### Task objective
All of the entries need to be set down exactly as they read.

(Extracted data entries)
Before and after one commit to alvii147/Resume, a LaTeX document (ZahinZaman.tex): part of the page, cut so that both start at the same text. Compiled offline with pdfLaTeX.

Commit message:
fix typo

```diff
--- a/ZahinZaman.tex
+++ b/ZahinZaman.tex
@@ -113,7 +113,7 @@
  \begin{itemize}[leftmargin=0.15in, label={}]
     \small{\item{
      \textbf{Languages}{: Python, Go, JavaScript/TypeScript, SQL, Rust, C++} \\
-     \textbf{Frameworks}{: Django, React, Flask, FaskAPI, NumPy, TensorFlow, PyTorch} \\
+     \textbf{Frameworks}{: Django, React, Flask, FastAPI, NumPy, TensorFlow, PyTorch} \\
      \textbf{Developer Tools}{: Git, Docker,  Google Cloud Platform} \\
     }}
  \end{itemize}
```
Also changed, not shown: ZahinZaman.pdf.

### Problem solution
Before and after one commit to alvii147/Resume, a LaTeX document (ZahinZaman.tex): part of the page, cut so that both start at the same text. Compiled offline with pdfLaTeX.

Commit message:
fix typo

```diff
--- a/ZahinZaman.tex
+++ b/ZahinZaman.tex
@@ -113,7 +113,7 @@
  \begin{itemize}[leftmargin=0.15in, label={}]
     \small{\item{
      \textbf{Languages}{: Python, Go, JavaScript/TypeScript, SQL, Rust, C++} \\
-     \textbf{Frameworks}{: Django, React, Flask, FaskAPI, NumPy, TensorFlow, PyTorch} \\
+     \textbf{Frameworks}{: Django, React, Flask, FastAPI, NumPy, TensorFlow, PyTorch} \\
      \textbf{Developer Tools}{: Git, Docker,  Google Cloud Platform} \\
     }}
  \end{itemize}
```
Also changed, not shown: ZahinZaman.pdf.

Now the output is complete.